There is no dearth of explanations or reasons proffered for our anaemic post-Independence development: ethnic/racial divisions; underdevelopment of our economy and our society by the departed colonials; squabbling politicians; lack of capital; brain drain, etc. But for each of the identified constraints, and then some (for instance, lack of physical resources), other countries – such as S. Korea, Singapore, and others in the Far East – have yet jumped from Third World to First World status.
But now that our capital constraint is going to be eased through our oil revenues, we would like to place on the agenda one factor that somehow has not received the attention that we believe it should have: the need for us to have a strong desire to work for the common good.
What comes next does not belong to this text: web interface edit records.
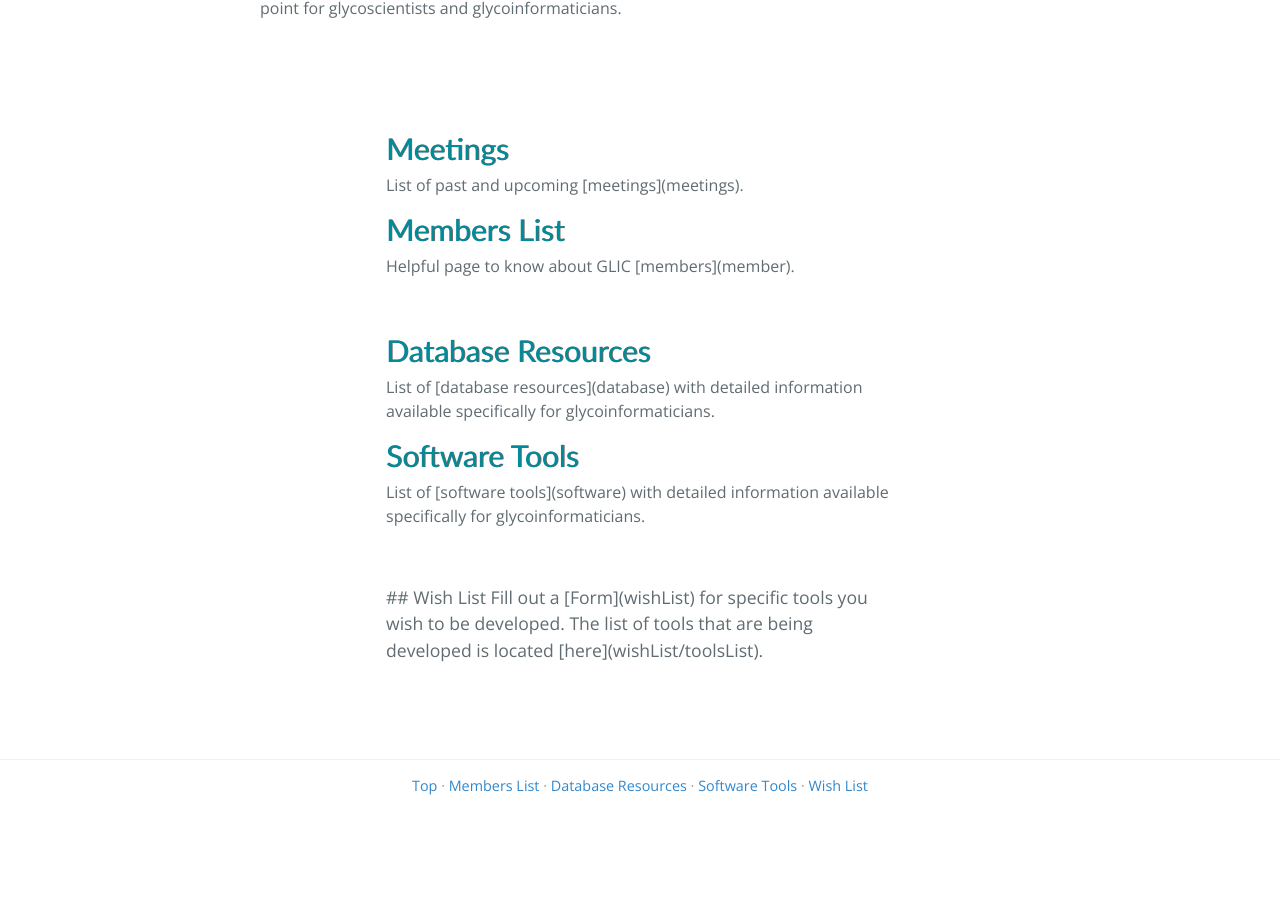
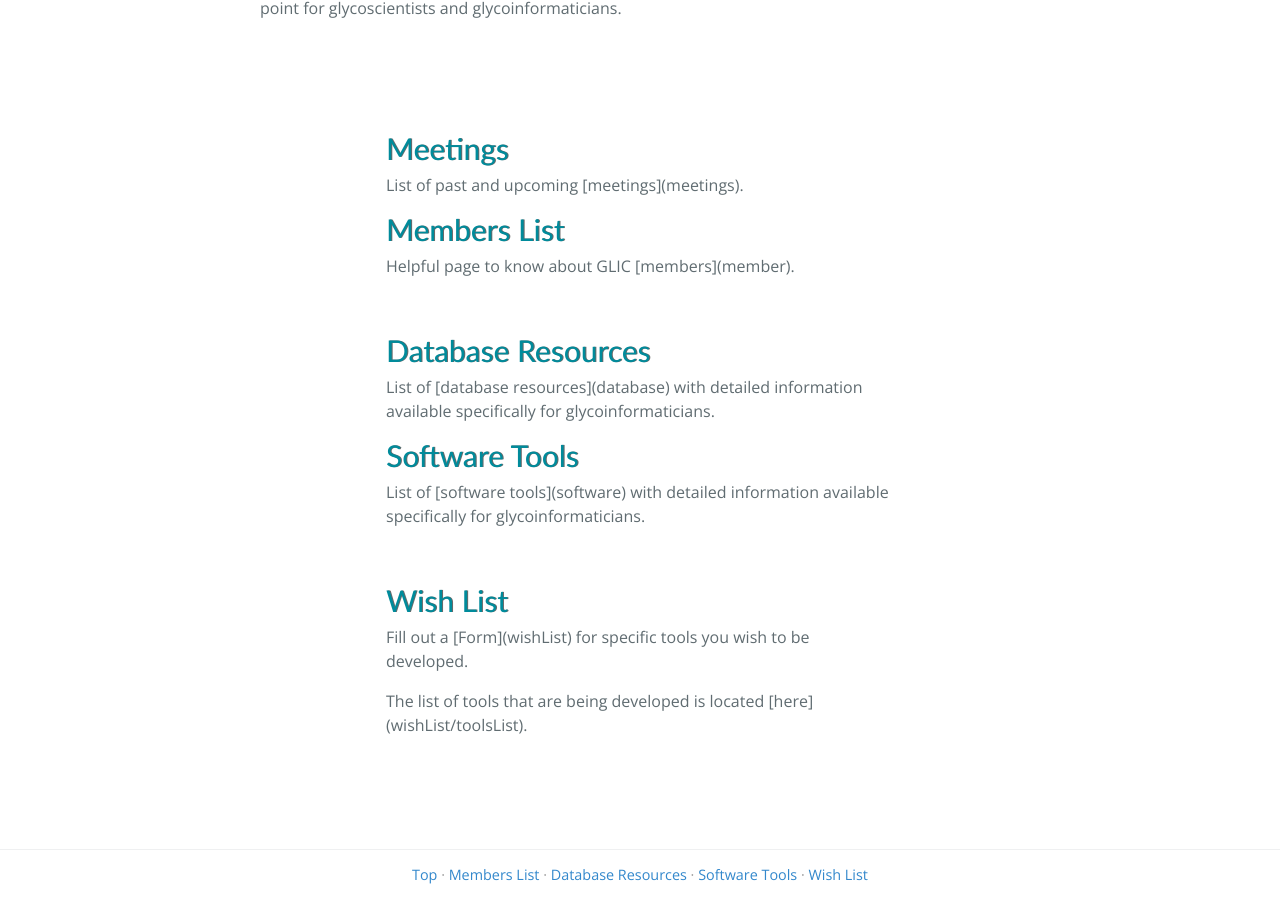
Before and after one commit to AokiCE/testglicpage, a Jekyll site: the page built from index.md, in a window 1280 px wide and 900 px high, scrolled down 617 px. Built offline with Jekyll 4.4.1, drawn with Linux system fonts in a browser that asks for light colours; nearby versions of some CDN libraries; before the commit the page ends 1428 px from its top, so only the background shows below that.

```diff
--- a/index.md
+++ b/index.md
@@ -27,7 +27,7 @@ layout: top
 
 
 <div section="Wishlist" background="light-orange">
-## Wish List
-Fill out a [Form](wishList) for specific tools you wish to be developed.
-The list of tools that are being developed is located [here](wishList/toolsList).
+<h2>Wish List</h2>
+<p>Fill out a [Form](wishList) for specific tools you wish to be developed.</p>
+<p>The list of tools that are being developed is located [here](wishList/toolsList).</p>
 <div>
```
Now, it might be said that this is a consequence of the divisions in our society, but this should have been addressed by the Ethnic Relations Commission (ERC), which was formed to address this circumstance and has a budget of more than $200 million annually.
One of the ERC’s mandates clearly states that it should: “Identify and analyse factors inhibiting the attainment of harmonious relations between ethnic groups, particularly barriers to the participation of any ethnic group in social, economic, commercial, financial, cultural and political endeavours, and recommend to the National Assembly and other relevant public or private sector bodies how these factors should be overcome.” One factor affecting harmonious ethnic relations is lack of a nationalistic spirit to overcome our challenges – especially economic ones.
Less than a decade ago, noted CUNY political scientist Richard Wolin visited China and asked one worker, “What do people here do on weekends?” The reply, to his surprise, was, “We have no weekends. We have to work hard to pass America!” They are now poised to accomplish that goal. On his tours across many campuses and cities, he found the same sentiment very widespread. The people were willing to work for what they saw as the good of their country. Because of such an orientation, China has been able to maintain a double-digit growth rate for three decades, and is now the second largest economy in the world – just behind the US.
Japan, which led the thrust for ‘miracle growth’ in the post WWII era, was also helped by a strong patriotic fervour among its people. Many people conveniently forget that the Industrial Revolution in Britain and Europe followed their consolidation as nation states, where the people were willing to sacrifice for “King and country”. While the US overthrew the king, its citizens also rallied for the national cause.
In Guyana, we are still at a point where the feeling of ‘we, the people’ has not been inculcated into the psyche of our people. In the absence of such a sentiment, individuals would act only in the interest of their sub-group or themselves on an individual basis. Looking out for “No 1” becomes the rallying cry. The ERC can work to change this.
Guyanese should compare the differential rates of development in the Far East, where exertion for the common good is commonplace, and that of let’s say Africa, or our own Guyana, where we are riven along ethnic lines. We must do better. In our estimation, the Ethnic Relations Commission (ERC) lost a golden opportunity, as was pointed out by President Ali, not to consult with his government in the structuring of their “National Conversation” to improve ethnic relations. One of their mandates is “Consult with other bodies and persons to determine and specify the perceived needs of the various ethnic groups for the fostering of harmonious relations.”
In societies lacking an ethos of the common good, people do what is advantageous for themselves, and have no qualms in abandoning principles or changing sides when it is beneficial to them. This expedient behaviour also encourages corruption. Corruption is not just a problem of political systems, it an attitudinal problem. Persons who are little inclined to accept personal disadvantages for the common good are easily corrupted.